Europe is a heavily populated continent, with most people living in cities concentrated in geographically favorable areas. The countries have diverse histories and cultures. While each country tries to maintain its national identity, the region is moving toward European unity.
Population Patterns Europe has a diverse population with many ethnic groups. While these groups live together peacefully in most countries, ethnic tensions exist on the Balkan Peninsula. Europeans are working toward greater unity, based on a commitment to democracy and free markets. The population density is greater in Europe than on any other continent except Asia, with most people concentrated in areas with fertile soil, favorable climates, mineral resources, and inland waterways. The Industrial Revolution changed Europe to an urban society. Cities today face problems of overcrowding and pollution, but they also are combining old and new ways of life in unique ways. Labor shortages during the 1950s and 1960s brought many immigrants to Europe. Despite these immigrants, Europe's overall population is shrinking.
History and Government Because of the closeness to the sea and passes through mountain ranges, people have easily moved and settled in the region. The first humans lived in Europe more than a million years ago. Early cultures include ancient Greece and Rome. By the late A.D. 300s, Christianity began to dominate European history, although Judaism and Islam also influenced the region. Feudalism replaced centralized governments during the Middle Ages. The Renaissance brought many scientific advances and explorations into other regions of the world. Political and economic revolutions spread the ideals of democracy and brought industrial capitalism and communism. At the end of two world wars, Europe became divided into communist and non-communist countries, but communism collapsed during the 1990s. The European Union continues to bring the people of the region closer together.
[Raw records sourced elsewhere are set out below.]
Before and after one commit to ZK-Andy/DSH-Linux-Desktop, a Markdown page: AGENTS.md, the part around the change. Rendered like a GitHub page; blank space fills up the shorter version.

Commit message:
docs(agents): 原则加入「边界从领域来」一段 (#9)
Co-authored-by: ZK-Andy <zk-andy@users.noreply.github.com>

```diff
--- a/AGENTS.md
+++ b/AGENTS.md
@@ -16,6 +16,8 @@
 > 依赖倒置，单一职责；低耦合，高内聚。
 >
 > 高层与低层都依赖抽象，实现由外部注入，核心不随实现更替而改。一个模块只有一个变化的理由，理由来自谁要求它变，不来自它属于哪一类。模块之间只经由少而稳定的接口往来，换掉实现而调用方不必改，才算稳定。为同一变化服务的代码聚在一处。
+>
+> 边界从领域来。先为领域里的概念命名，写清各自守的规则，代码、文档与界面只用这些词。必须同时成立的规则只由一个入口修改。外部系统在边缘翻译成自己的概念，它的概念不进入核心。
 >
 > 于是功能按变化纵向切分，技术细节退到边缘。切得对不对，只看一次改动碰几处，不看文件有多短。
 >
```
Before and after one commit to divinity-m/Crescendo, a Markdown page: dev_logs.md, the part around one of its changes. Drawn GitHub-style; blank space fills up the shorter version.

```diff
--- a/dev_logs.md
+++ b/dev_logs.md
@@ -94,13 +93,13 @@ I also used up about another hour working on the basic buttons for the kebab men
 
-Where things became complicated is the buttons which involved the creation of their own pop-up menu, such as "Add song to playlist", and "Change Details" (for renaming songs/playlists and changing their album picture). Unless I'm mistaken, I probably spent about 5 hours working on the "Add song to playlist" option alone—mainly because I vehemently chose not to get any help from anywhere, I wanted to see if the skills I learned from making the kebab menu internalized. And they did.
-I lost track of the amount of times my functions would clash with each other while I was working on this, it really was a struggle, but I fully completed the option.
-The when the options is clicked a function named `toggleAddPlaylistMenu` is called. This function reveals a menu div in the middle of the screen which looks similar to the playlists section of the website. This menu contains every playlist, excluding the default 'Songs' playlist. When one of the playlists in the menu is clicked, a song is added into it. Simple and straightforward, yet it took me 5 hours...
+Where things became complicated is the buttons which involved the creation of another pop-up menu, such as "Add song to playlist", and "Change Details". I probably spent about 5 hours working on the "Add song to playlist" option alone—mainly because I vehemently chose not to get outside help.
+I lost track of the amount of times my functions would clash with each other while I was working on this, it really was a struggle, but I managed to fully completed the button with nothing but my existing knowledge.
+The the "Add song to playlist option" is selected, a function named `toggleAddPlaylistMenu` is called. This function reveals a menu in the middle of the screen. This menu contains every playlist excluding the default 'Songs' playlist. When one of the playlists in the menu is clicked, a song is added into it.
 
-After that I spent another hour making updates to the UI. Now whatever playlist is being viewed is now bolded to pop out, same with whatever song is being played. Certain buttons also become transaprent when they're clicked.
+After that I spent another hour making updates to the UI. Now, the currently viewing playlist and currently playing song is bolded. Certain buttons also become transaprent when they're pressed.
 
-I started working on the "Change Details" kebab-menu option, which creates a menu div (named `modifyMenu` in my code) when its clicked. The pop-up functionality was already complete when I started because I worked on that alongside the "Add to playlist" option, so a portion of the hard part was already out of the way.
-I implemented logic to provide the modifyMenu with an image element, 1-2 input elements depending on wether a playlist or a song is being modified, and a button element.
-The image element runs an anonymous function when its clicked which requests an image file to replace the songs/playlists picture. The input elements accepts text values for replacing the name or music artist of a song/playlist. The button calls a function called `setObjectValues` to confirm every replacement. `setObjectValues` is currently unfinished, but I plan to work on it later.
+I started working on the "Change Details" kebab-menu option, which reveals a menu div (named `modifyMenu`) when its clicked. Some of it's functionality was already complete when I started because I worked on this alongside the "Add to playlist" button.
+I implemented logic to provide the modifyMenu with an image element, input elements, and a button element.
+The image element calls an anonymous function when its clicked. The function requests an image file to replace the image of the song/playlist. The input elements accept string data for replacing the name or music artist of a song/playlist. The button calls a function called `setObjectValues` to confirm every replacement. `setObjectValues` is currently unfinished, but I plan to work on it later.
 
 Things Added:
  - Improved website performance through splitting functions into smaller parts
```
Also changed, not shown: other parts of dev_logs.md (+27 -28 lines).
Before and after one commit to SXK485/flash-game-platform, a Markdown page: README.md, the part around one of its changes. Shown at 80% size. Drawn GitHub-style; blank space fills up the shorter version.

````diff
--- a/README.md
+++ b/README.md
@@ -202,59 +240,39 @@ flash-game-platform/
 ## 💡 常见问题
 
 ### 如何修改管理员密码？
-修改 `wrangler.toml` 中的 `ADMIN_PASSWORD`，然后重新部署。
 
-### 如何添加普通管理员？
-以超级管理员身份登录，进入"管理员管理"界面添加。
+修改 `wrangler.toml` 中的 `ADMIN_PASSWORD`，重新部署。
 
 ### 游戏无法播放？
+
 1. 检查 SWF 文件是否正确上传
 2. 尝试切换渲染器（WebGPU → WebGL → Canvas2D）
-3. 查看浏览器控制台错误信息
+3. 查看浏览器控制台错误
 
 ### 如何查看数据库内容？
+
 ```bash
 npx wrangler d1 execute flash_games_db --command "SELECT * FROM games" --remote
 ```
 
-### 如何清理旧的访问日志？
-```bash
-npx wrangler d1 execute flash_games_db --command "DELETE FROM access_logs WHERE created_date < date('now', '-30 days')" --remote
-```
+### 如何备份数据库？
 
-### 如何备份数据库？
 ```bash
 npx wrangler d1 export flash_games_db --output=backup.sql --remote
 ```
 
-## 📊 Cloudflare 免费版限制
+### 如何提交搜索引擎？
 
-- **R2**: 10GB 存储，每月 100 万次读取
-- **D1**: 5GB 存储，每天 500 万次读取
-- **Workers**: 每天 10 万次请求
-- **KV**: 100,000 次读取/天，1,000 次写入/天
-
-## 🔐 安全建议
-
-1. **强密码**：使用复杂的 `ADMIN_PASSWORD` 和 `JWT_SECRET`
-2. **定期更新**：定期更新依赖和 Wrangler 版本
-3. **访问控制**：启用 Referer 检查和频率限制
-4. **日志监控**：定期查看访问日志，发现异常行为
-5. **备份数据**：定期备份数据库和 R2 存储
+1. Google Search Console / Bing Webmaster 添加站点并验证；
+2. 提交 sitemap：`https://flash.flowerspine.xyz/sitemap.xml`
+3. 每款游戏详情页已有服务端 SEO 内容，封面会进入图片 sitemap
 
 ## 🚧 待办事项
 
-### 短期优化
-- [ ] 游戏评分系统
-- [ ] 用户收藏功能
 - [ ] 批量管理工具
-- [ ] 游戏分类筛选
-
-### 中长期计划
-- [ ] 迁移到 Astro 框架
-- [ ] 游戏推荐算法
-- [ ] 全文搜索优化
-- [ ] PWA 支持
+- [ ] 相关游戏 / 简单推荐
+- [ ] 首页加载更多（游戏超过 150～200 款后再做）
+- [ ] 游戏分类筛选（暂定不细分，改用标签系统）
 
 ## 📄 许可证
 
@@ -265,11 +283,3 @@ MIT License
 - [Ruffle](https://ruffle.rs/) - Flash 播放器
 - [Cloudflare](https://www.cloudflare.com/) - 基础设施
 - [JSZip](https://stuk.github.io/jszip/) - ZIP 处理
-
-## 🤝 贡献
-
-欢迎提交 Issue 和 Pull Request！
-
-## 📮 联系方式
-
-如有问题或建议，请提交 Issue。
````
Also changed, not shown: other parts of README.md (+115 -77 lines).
Cultures and Lifestyles Europe is richly diverse in its culture. There are about 50 different languages, with more than 100 dialects. Most languages belong to the Indo-European language family. Christianity is the primary religion, although other religions exist as well. In some areas, such as Northern Ireland and the Balkan Peninsula, religion has divided Europeans. European art forms have spread around the world. Early art forms show a close relationship to religion, while beginning in the 1500s and 1600s, everyday subjects became included. Except for areas of conflict, Europeans enjoy a high standard of living and education. Many countries offer complete social welfare programs, although family life and support are important. Europeans enjoy a variety of sports. Festivities are often linked to religious holidays or celebrations of historical dates or people.